Neither Lyons nor Ridenour responded to requests for comment. 

While Grewal insists that none of the various connections between his campaign and those of Garcia and Ridenour amount to much more than a coincidence—common enough in moderately sized towns like Modesto and Stockton—his campaign has recognized that the presence of three Republicans in the race works to his benefit.

“With three credible Republican candidates—a former mayor of Modesto, a Stockton school board member, and a Stockton City Council member—those votes will be split,” reads a memo his campaign sent out to supporters last November. “None of the three Republicans will get more than 20 percent of the March vote.”

Given the moderate lean of the district as a whole, the memo continues: “Grewal’s support from law enforcement and business will result in the majority of Republicans supporting him.” Combined with a large share of the district’s Democrats, that will “give him a comfortable November margin.”

This isn’t the first time in California’s top-two history that an outside candidate has been labeled a spoiler. Take the case of Scott Baugh.

In 2018, the former Orange County Republican Chair entered a congressional race against then-incumbent Dana Rohrabacher. Baugh, who also happened to be Rohrabacher’s former campaign director, claimed to have suffered a falling out with his old boss. But with eight Democrats in the race, some political observers called his last-minute entry into the race “suspicious,” suggesting it was an attempt to insert a second well-known Republican in the race to nab the second place spot. As CalMatters’ columnist Dan Walters put it, the state GOP could have been “pulling off one of history’s most audacious political coups.”

Baugh and Rohrabacher’s mutual history didn’t help allay those suspicions. In 1995, Baugh won an Assembly race after Baugh’s campaign manager and Rohrabacher’s wife convinced a friend of Baugh’s to run as a “decoy” Democratic candidate, siphoning off votes from Baugh’s main opponent.

In 2018, Baugh came in fourth, and Rohrabacher lost in the general. The plan—if there was one—didn’t work.

That might be thanks to a bit of electoral shenanigans on the Democratic side: The Democratic Congressional Campaign Committee spent hundreds of thousands of dollars on ads hammering Baugh and boosting a little-known Republican candidate named John Gabbard, hoping to lift up the latter at the expense of the former.

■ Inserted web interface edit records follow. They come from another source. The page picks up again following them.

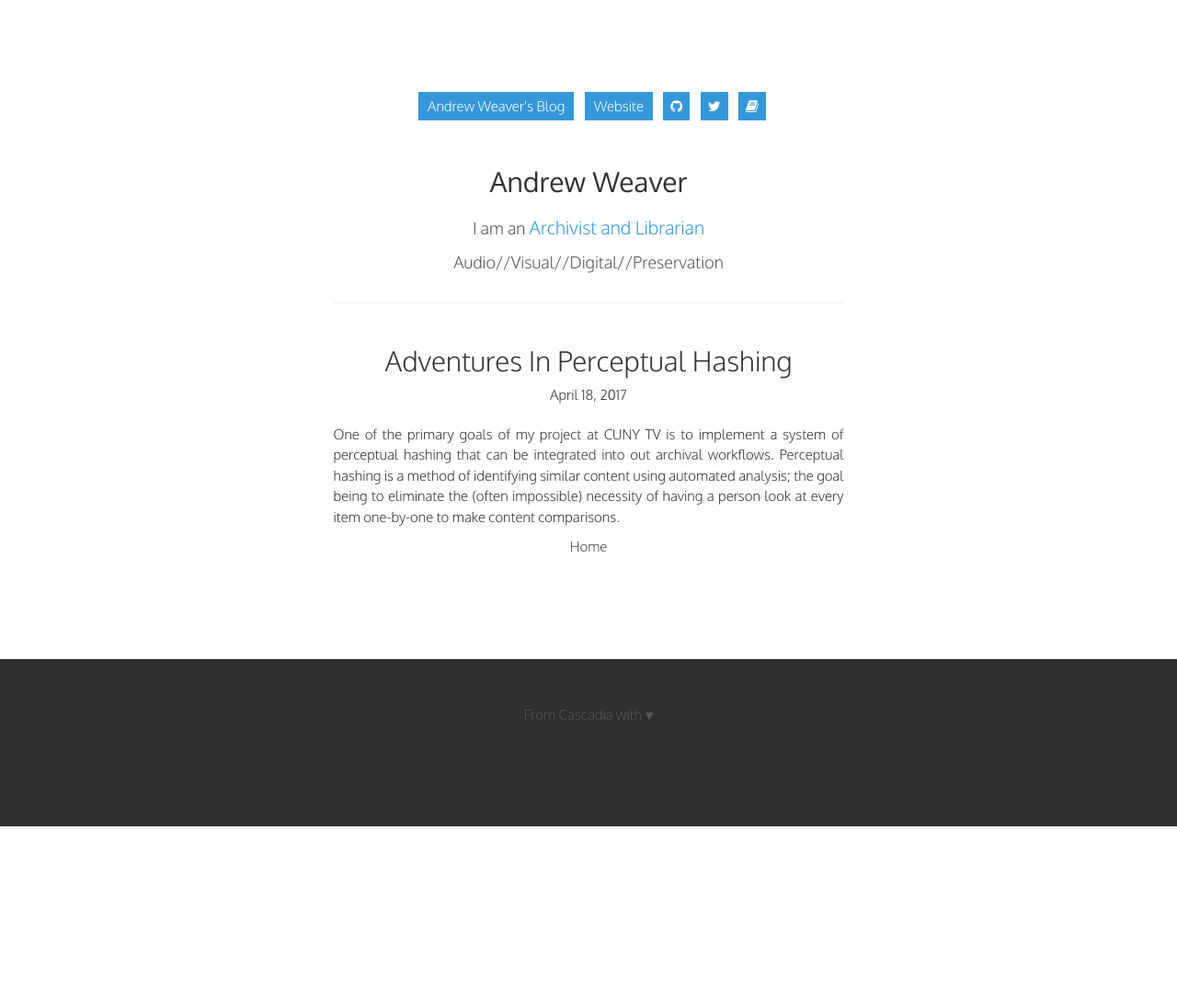
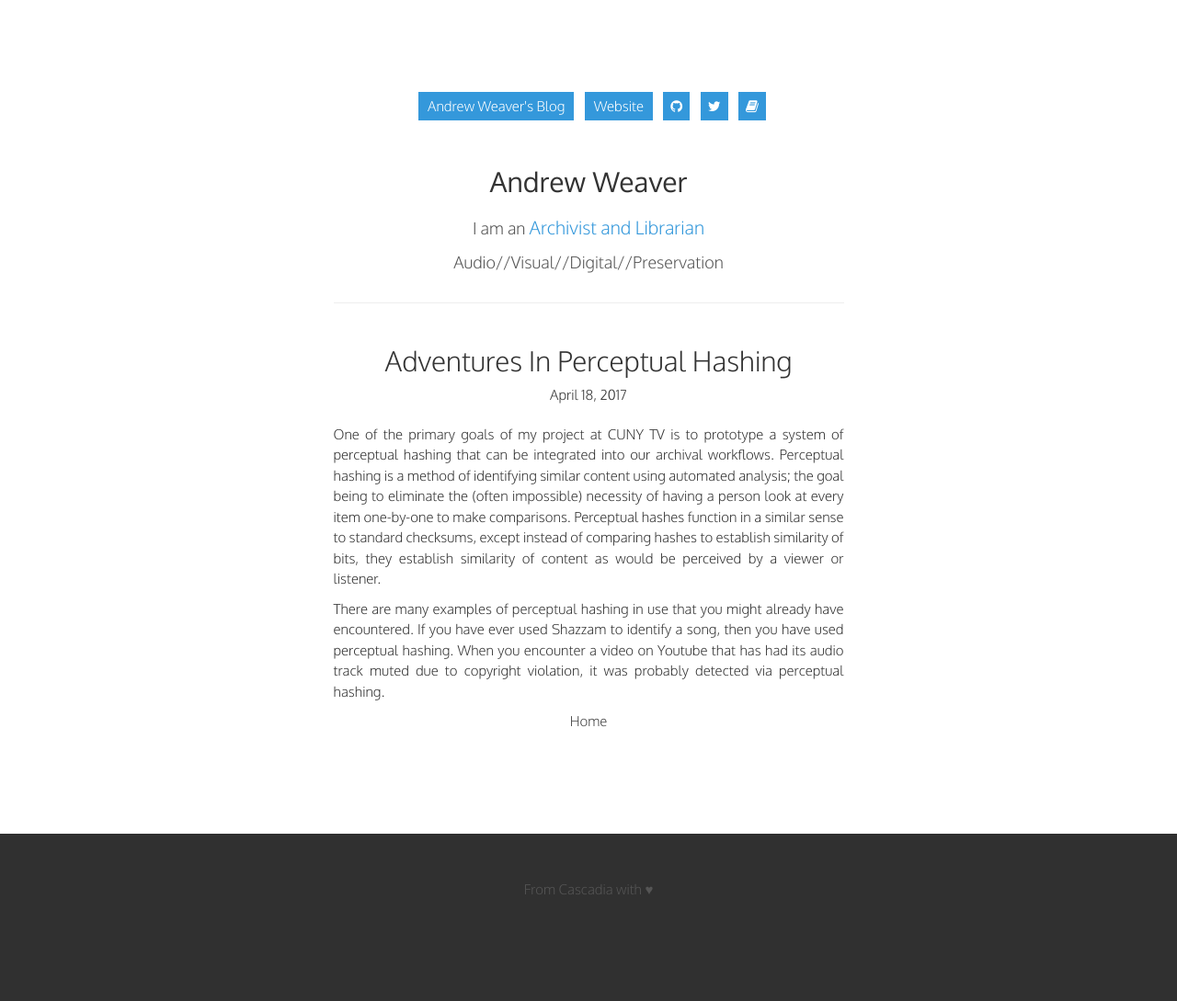
Before and after one commit to privatezero/weaverblog, a Jekyll site: the page built from _posts/2017-04-18-Adventures-in-perceptual-hashing.md, in a window 1280 px wide. Shown: the whole page at 92% size. Built offline with Jekyll 4.4.1, drawn with Linux system fonts in a browser that asks for light colours; before the commit the page ends 900 px from its top, so only the background shows below that.

Commit message:
more blog work

```diff
--- a/_posts/2017-04-18-Adventures-in-perceptual-hashing.md
+++ b/_posts/2017-04-18-Adventures-in-perceptual-hashing.md
@@ -1,4 +1,6 @@
 ---
 layout: post
 ---
-One of the primary goals of my project at CUNY TV is to implement a system of perceptual hashing that can be integrated into out archival workflows.  Perceptual hashing is a method of identifying similar content using automated analysis; the goal being to eliminate the (often impossible) necessity of having a person look at every item one-by-one to make content comparisons.
+One of the primary goals of my project at CUNY TV is to prototype a system of perceptual hashing that can be integrated into our archival workflows. Perceptual hashing is a method of identifying similar content using automated analysis; the goal being to eliminate the (often impossible) necessity of having a person look at every item one-by-one to make comparisons. Perceptual hashes function in a similar sense to standard checksums, except instead of comparing hashes to establish similarity of bits, they establish similarity of content as would be perceived by a viewer or listener.
+
+There are many examples of perceptual hashing in use that you might already have encountered.  If you have ever used Shazzam to identify a song, then you have used perceptual hashing. When you encounter a video on Youtube that has had its audio track muted due to copyright violation, it was probably detected via perceptual hashing.
```
Also changed, not shown: 2 other files.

Running political advertising to back a weaker candidate is yet another convoluted strategy enabled by the top-two system.

Last year, supporters of both Attorney General Xavier Becerra and Gov. Gavin Newsom ran advertisements that subtly(or maybe not so subtly) boosted the conservative bona fides of their Republican opponents.

Why? In a traditional partisan primary system, a Democrat in California would be forced to face off against a Republican, no matter what. But in California, where a Republican hasn’t won statewide since 2006, ensuring a GOP candidate gets into the top two rather than a fellow party member is a winning strategy for any Democratic candidate.

Newsom said as much when asked which candidate he’d like to run against during a pre-primary debate last May: “A Republican would be ideal.”

These strategies aren’t illegal. It’s not clear they’re even unethical, said Mitchell, who offered the electoral equivalent of the adage “don’t hate the player.”

“You can decry the people who would do those kinds of things, but you could also point to the system,” he said. is a nonprofit, nonpartisan media venture explaining California policies and politics.

Published in Politics